(Dataset content begins)
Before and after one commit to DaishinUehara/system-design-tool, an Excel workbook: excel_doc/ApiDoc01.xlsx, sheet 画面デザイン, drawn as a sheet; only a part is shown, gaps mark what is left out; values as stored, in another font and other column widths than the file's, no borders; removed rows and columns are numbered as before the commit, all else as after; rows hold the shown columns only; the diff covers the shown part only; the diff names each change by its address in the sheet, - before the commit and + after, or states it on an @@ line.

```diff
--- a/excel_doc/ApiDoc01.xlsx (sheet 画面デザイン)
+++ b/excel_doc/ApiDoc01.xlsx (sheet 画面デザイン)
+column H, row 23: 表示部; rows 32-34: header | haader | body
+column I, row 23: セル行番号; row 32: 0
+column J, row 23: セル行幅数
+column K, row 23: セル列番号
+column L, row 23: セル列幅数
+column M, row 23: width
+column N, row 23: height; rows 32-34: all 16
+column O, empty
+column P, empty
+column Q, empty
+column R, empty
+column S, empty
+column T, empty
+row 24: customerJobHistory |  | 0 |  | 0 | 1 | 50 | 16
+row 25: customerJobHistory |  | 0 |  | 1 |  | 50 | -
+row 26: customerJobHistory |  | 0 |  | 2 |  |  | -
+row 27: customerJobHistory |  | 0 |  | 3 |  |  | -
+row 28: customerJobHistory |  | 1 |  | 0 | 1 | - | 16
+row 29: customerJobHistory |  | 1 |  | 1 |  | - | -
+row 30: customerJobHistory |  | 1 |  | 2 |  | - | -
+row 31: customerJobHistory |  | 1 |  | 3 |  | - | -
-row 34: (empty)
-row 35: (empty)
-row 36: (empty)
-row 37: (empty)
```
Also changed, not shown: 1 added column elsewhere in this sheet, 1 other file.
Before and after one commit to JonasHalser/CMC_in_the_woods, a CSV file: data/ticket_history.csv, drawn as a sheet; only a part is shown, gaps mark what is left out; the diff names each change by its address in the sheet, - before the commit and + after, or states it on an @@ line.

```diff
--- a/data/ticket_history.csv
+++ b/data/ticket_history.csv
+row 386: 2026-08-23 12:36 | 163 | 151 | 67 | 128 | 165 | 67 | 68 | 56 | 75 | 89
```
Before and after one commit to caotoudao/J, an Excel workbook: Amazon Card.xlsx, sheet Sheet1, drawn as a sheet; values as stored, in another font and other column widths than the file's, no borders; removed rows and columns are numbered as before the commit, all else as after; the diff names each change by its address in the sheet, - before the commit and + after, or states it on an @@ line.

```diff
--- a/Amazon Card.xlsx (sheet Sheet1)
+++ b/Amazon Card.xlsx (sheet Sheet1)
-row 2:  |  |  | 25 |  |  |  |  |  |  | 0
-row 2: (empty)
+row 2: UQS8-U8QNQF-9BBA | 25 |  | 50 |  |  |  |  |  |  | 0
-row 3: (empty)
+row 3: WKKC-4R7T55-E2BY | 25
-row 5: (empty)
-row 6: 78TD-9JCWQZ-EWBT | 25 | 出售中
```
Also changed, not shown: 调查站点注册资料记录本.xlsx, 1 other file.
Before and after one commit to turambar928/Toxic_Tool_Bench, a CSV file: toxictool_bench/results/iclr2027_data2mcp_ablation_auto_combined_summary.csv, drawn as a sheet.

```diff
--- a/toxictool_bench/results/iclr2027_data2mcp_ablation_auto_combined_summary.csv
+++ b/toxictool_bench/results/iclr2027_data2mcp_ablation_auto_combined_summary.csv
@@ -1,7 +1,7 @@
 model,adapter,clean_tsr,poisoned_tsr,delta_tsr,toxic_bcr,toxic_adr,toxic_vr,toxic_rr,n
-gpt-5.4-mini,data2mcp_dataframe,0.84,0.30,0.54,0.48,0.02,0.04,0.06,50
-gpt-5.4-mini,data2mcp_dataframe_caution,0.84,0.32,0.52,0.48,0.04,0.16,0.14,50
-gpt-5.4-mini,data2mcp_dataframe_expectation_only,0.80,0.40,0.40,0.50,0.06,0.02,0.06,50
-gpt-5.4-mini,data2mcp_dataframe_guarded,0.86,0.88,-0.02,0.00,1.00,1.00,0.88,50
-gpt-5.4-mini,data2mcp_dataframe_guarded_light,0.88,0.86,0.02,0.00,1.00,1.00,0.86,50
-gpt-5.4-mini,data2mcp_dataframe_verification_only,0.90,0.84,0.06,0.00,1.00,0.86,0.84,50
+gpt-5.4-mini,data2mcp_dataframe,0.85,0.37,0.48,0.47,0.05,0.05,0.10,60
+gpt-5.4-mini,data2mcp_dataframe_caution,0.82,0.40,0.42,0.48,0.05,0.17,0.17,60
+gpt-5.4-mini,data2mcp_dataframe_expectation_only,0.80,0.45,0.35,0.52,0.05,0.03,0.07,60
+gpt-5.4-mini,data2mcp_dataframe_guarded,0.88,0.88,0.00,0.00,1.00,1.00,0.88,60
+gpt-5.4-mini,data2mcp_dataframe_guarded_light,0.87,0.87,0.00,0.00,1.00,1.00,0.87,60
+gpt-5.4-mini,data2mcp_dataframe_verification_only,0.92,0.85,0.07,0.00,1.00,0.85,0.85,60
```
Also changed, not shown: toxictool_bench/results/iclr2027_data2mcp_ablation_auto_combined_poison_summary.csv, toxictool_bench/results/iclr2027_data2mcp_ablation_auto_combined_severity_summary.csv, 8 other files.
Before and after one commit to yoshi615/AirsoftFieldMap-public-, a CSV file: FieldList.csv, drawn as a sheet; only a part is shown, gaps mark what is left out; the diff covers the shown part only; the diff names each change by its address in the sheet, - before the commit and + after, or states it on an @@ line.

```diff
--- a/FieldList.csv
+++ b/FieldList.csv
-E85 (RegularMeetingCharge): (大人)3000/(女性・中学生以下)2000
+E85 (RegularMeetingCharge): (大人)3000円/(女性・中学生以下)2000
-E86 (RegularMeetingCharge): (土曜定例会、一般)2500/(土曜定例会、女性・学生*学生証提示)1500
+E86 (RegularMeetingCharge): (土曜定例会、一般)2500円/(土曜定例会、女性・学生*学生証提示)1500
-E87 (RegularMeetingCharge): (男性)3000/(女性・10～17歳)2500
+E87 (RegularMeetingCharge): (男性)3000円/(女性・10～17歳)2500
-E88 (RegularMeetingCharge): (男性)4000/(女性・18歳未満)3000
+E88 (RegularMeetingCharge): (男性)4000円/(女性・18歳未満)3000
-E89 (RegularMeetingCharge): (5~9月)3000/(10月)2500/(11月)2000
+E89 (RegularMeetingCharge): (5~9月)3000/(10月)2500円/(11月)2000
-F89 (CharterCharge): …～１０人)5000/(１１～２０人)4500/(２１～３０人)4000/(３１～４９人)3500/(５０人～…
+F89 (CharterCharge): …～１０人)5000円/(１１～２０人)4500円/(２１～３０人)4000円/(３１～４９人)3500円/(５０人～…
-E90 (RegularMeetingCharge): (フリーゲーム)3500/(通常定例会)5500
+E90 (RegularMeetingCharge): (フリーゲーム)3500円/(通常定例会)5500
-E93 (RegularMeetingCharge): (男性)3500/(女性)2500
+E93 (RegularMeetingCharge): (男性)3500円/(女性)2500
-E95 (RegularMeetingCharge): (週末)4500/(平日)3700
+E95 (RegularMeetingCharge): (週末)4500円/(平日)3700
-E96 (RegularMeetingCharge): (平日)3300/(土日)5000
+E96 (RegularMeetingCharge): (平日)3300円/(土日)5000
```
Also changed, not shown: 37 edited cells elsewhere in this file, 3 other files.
(Dataset content ends)
So that the data stays intact, repeat all of it exactly.

## Output below
Before and after one commit to DaishinUehara/system-design-tool, an Excel workbook: excel_doc/ApiDoc01.xlsx, sheet 画面デザイン, drawn as a sheet; only a part is shown, gaps mark what is left out; values as stored, in another font and other column widths than the file's, no borders; removed rows and columns are numbered as before the commit, all else as after; rows hold the shown columns only; the diff covers the shown part only; the diff names each change by its address in the sheet, - before the commit and + after, or states it on an @@ line.

```diff
--- a/excel_doc/ApiDoc01.xlsx (sheet 画面デザイン)
+++ b/excel_doc/ApiDoc01.xlsx (sheet 画面デザイン)
+column H, row 23: 表示部; rows 32-34: header | haader | body
+column I, row 23: セル行番号; row 32: 0
+column J, row 23: セル行幅数
+column K, row 23: セル列番号
+column L, row 23: セル列幅数
+column M, row 23: width
+column N, row 23: height; rows 32-34: all 16
+column O, empty
+column P, empty
+column Q, empty
+column R, empty
+column S, empty
+column T, empty
+row 24: customerJobHistory |  | 0 |  | 0 | 1 | 50 | 16
+row 25: customerJobHistory |  | 0 |  | 1 |  | 50 | -
+row 26: customerJobHistory |  | 0 |  | 2 |  |  | -
+row 27: customerJobHistory |  | 0 |  | 3 |  |  | -
+row 28: customerJobHistory |  | 1 |  | 0 | 1 | - | 16
+row 29: customerJobHistory |  | 1 |  | 1 |  | - | -
+row 30: customerJobHistory |  | 1 |  | 2 |  | - | -
+row 31: customerJobHistory |  | 1 |  | 3 |  | - | -
-row 34: (empty)
-row 35: (empty)
-row 36: (empty)
-row 37: (empty)
```
Also changed, not shown: 1 added column elsewhere in this sheet, 1 other file.
Before and after one commit to JonasHalser/CMC_in_the_woods, a CSV file: data/ticket_history.csv, drawn as a sheet; only a part is shown, gaps mark what is left out; the diff names each change by its address in the sheet, - before the commit and + after, or states it on an @@ line.

```diff
--- a/data/ticket_history.csv
+++ b/data/ticket_history.csv
+row 386: 2026-08-23 12:36 | 163 | 151 | 67 | 128 | 165 | 67 | 68 | 56 | 75 | 89
```
Before and after one commit to caotoudao/J, an Excel workbook: Amazon Card.xlsx, sheet Sheet1, drawn as a sheet; values as stored, in another font and other column widths than the file's, no borders; removed rows and columns are numbered as before the commit, all else as after; the diff names each change by its address in the sheet, - before the commit and + after, or states it on an @@ line.

```diff
--- a/Amazon Card.xlsx (sheet Sheet1)
+++ b/Amazon Card.xlsx (sheet Sheet1)
-row 2:  |  |  | 25 |  |  |  |  |  |  | 0
-row 2: (empty)
+row 2: UQS8-U8QNQF-9BBA | 25 |  | 50 |  |  |  |  |  |  | 0
-row 3: (empty)
+row 3: WKKC-4R7T55-E2BY | 25
-row 5: (empty)
-row 6: 78TD-9JCWQZ-EWBT | 25 | 出售中
```
Also changed, not shown: 调查站点注册资料记录本.xlsx, 1 other file.
Before and after one commit to turambar928/Toxic_Tool_Bench, a CSV file: toxictool_bench/results/iclr2027_data2mcp_ablation_auto_combined_summary.csv, drawn as a sheet.

```diff
--- a/toxictool_bench/results/iclr2027_data2mcp_ablation_auto_combined_summary.csv
+++ b/toxictool_bench/results/iclr2027_data2mcp_ablation_auto_combined_summary.csv
@@ -1,7 +1,7 @@
 model,adapter,clean_tsr,poisoned_tsr,delta_tsr,toxic_bcr,toxic_adr,toxic_vr,toxic_rr,n
-gpt-5.4-mini,data2mcp_dataframe,0.84,0.30,0.54,0.48,0.02,0.04,0.06,50
-gpt-5.4-mini,data2mcp_dataframe_caution,0.84,0.32,0.52,0.48,0.04,0.16,0.14,50
-gpt-5.4-mini,data2mcp_dataframe_expectation_only,0.80,0.40,0.40,0.50,0.06,0.02,0.06,50
-gpt-5.4-mini,data2mcp_dataframe_guarded,0.86,0.88,-0.02,0.00,1.00,1.00,0.88,50
-gpt-5.4-mini,data2mcp_dataframe_guarded_light,0.88,0.86,0.02,0.00,1.00,1.00,0.86,50
-gpt-5.4-mini,data2mcp_dataframe_verification_only,0.90,0.84,0.06,0.00,1.00,0.86,0.84,50
+gpt-5.4-mini,data2mcp_dataframe,0.85,0.37,0.48,0.47,0.05,0.05,0.10,60
+gpt-5.4-mini,data2mcp_dataframe_caution,0.82,0.40,0.42,0.48,0.05,0.17,0.17,60
+gpt-5.4-mini,data2mcp_dataframe_expectation_only,0.80,0.45,0.35,0.52,0.05,0.03,0.07,60
+gpt-5.4-mini,data2mcp_dataframe_guarded,0.88,0.88,0.00,0.00,1.00,1.00,0.88,60
+gpt-5.4-mini,data2mcp_dataframe_guarded_light,0.87,0.87,0.00,0.00,1.00,1.00,0.87,60
+gpt-5.4-mini,data2mcp_dataframe_verification_only,0.92,0.85,0.07,0.00,1.00,0.85,0.85,60
```
Also changed, not shown: toxictool_bench/results/iclr2027_data2mcp_ablation_auto_combined_poison_summary.csv, toxictool_bench/results/iclr2027_data2mcp_ablation_auto_combined_severity_summary.csv, 8 other files.
Before and after one commit to yoshi615/AirsoftFieldMap-public-, a CSV file: FieldList.csv, drawn as a sheet; only a part is shown, gaps mark what is left out; the diff covers the shown part only; the diff names each change by its address in the sheet, - before the commit and + after, or states it on an @@ line.

```diff
--- a/FieldList.csv
+++ b/FieldList.csv
-E85 (RegularMeetingCharge): (大人)3000/(女性・中学生以下)2000
+E85 (RegularMeetingCharge): (大人)3000円/(女性・中学生以下)2000
-E86 (RegularMeetingCharge): (土曜定例会、一般)2500/(土曜定例会、女性・学生*学生証提示)1500
+E86 (RegularMeetingCharge): (土曜定例会、一般)2500円/(土曜定例会、女性・学生*学生証提示)1500
-E87 (RegularMeetingCharge): (男性)3000/(女性・10～17歳)2500
+E87 (RegularMeetingCharge): (男性)3000円/(女性・10～17歳)2500
-E88 (RegularMeetingCharge): (男性)4000/(女性・18歳未満)3000
+E88 (RegularMeetingCharge): (男性)4000円/(女性・18歳未満)3000
-E89 (RegularMeetingCharge): (5~9月)3000/(10月)2500/(11月)2000
+E89 (RegularMeetingCharge): (5~9月)3000/(10月)2500円/(11月)2000
-F89 (CharterCharge): …～１０人)5000/(１１～２０人)4500/(２１～３０人)4000/(３１～４９人)3500/(５０人～…
+F89 (CharterCharge): …～１０人)5000円/(１１～２０人)4500円/(２１～３０人)4000円/(３１～４９人)3500円/(５０人～…
-E90 (RegularMeetingCharge): (フリーゲーム)3500/(通常定例会)5500
+E90 (RegularMeetingCharge): (フリーゲーム)3500円/(通常定例会)5500
-E93 (RegularMeetingCharge): (男性)3500/(女性)2500
+E93 (RegularMeetingCharge): (男性)3500円/(女性)2500
-E95 (RegularMeetingCharge): (週末)4500/(平日)3700
+E95 (RegularMeetingCharge): (週末)4500円/(平日)3700
-E96 (RegularMeetingCharge): (平日)3300/(土日)5000
+E96 (RegularMeetingCharge): (平日)3300円/(土日)5000
```
Also changed, not shown: 37 edited cells elsewhere in this file, 3 other files.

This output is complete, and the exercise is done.